I will try tackling this one thing at a time by order of seriousness.
Can I ask how come you're trying all these different liquors before regular wine? I would think that would be the first think anyone tastes, and by that I mean, I am appalled, and feel compelled to open a bottle of red to drink to your poor, sober, Bordeaux-less children.
Isn't Budweiser the American Heineken, but worse? Why would you expose anyone to that?
Gin is an ambrosia that was invented by Dionysus on his trip to the botanical garden and is one of the few good things left in the world. If you've never tasted a good one I can recommend some brands. Most people are only familiar with the likes of Gordon's and Bombay Sapphire which are to gin what Internet Explorer is to web browsers.
Gin and tonic typically refers to all mixes of gin and tonic-like beverages, of which ginger ale is one example. Ginger ale is almost universally superior to tonic and whenever I get the chance it is my pick if I am going the cocktail route. The brand is essential because most of the taste in the cocktail comes from the tonic, so if one a budget one should invest in a good tonic instead of a good gin. I have gin and tonics because whenever I fill a balloon with neat gin it apparently means that I « have a drinking problem ».
Absinthe would be the obvious choice but you cannot find the proper stuff nowadays, only the heretical 50% kind.
Most unfortunate. I have a nice 80% bottle in my cupboard and equally strong and stronger is still available here.
I did not realise we were allowed to suggest brown spirits. In order:

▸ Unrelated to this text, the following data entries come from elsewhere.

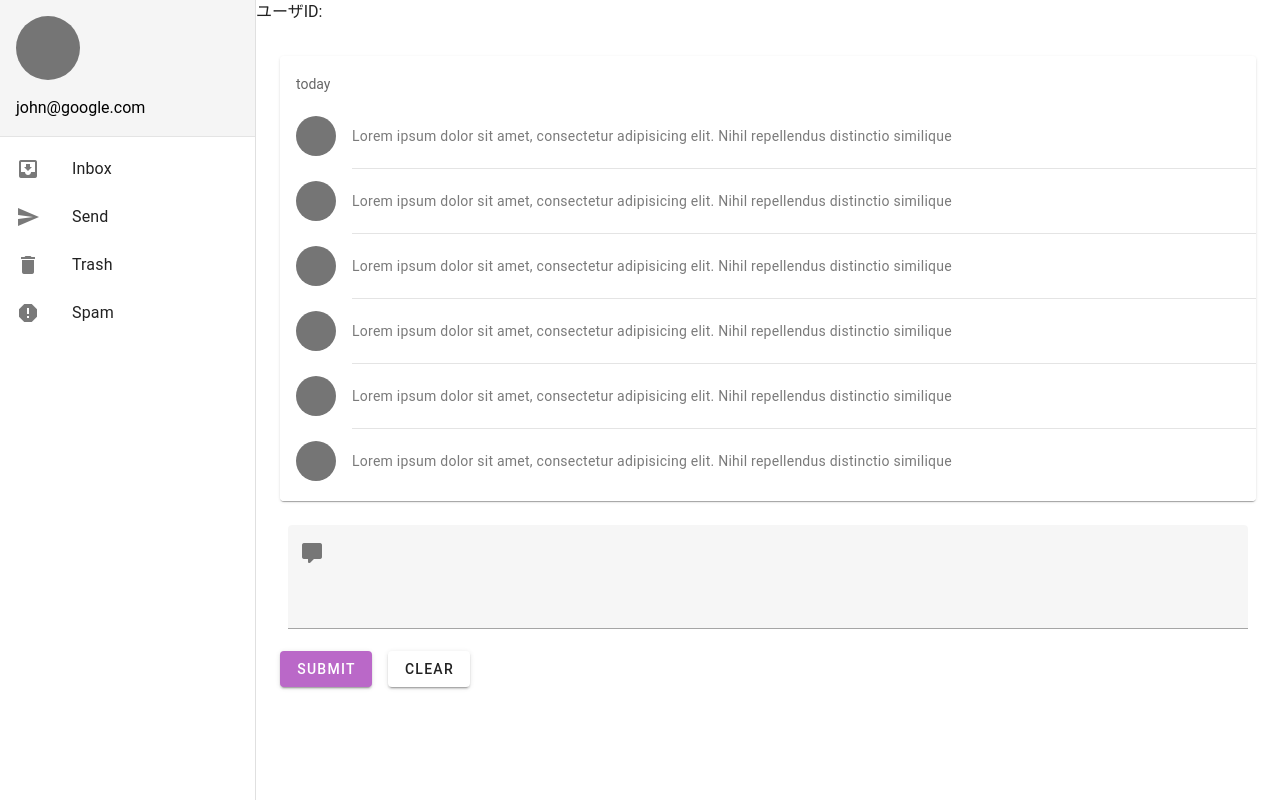
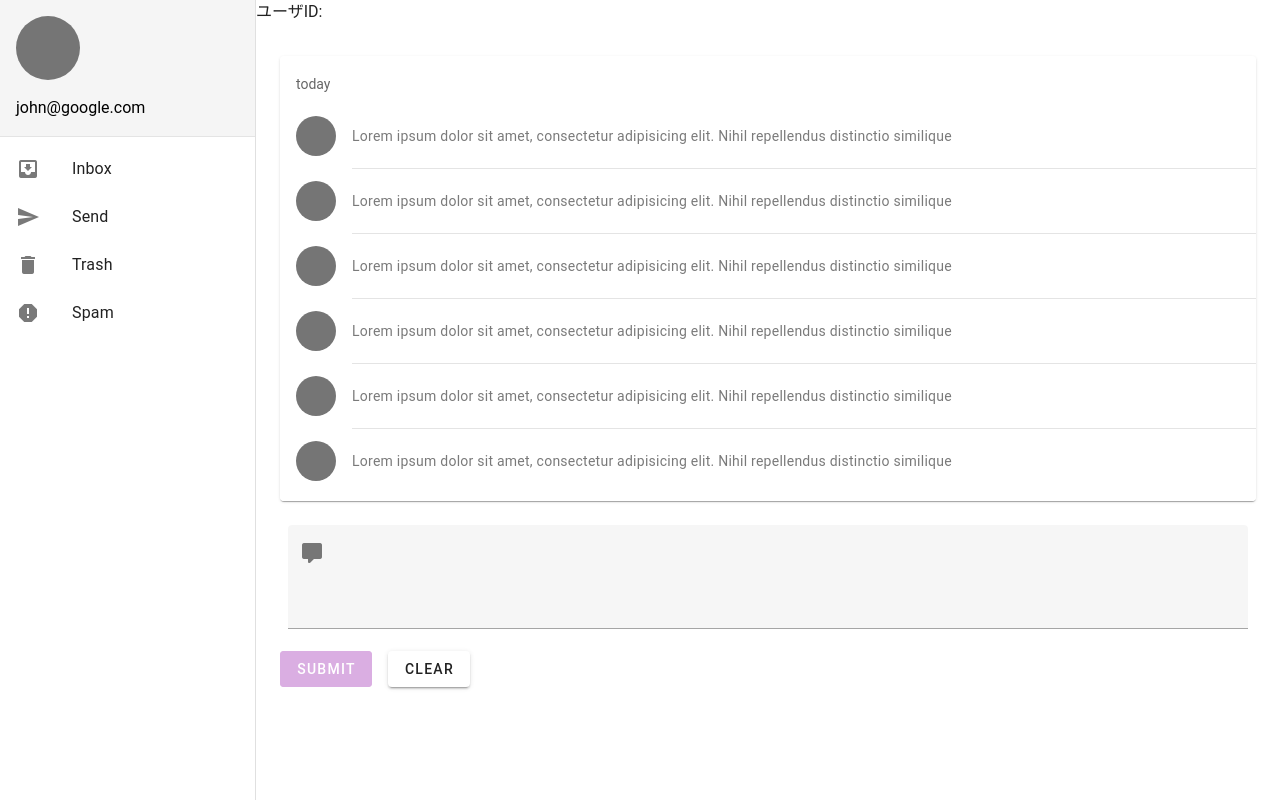
Before and after one commit to kannna5296/vue-chat-sample, a Vue app: page /chat in a window 1280 px wide. Built offline with nearby package versions, Linux system fonts and the light colour scheme.

Commit message:
0文字の時はdisabledにする修正

```diff
--- a/src/components/pages/ChatBoard.vue
+++ b/src/components/pages/ChatBoard.vue
@@ -1,5 +1,5 @@
 <script setup lang="ts">
-import { ref } from "vue";
+import { ref, computed } from "vue";
 import { useRoute } from "vue-router";
 
 const cards = ref(["today"]);
@@ -13,7 +13,20 @@ const clear = () => {
 
 const submit = () => {
   console.log("Submit!");
+  console.log("chatData: ", chatData.value);
 };
+
+const chatData = ref("");
+
+const isValidText = computed(() => {
+  console.log("computed");
+  if (chatData.value.length <= 0) {
+    console.log("invalid!");
+    return false;
+  }
+  console.log("valid!");
+  return true;
+});
 </script>
 
 <!-- 公式(https://vuetifyjs.com/en/wireframes/inbox/)をベースとする -->
@@ -50,16 +63,19 @@ const submit = () => {
 
         <v-col>
           <v-textarea
+            v-model="chatData"
             prepend-inner-icon="mdi-comment"
             class="mx-2"
             rows="3"
             auto-grow
+            @change="isValidText"
           ></v-textarea>
           <v-btn
             class="mr-4"
             color="purple-lighten-2"
             type="submit"
             @click="submit"
+            :disabled="!isValidText"
           >
             submit
           </v-btn>
```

Other, lesser whiskies (with the interesting recent inclusion of the Japanese variety)
Instead of the vodka/orange juice option, typically associated with college parties and getting thoroughly trashed, can I suggest instead Bloody Marries, typically associated with white women having brunch and getting thoroughly tipsy?
Also, it dawns on me that no one's mentioned mead yet, which surely fills the sweet criteria.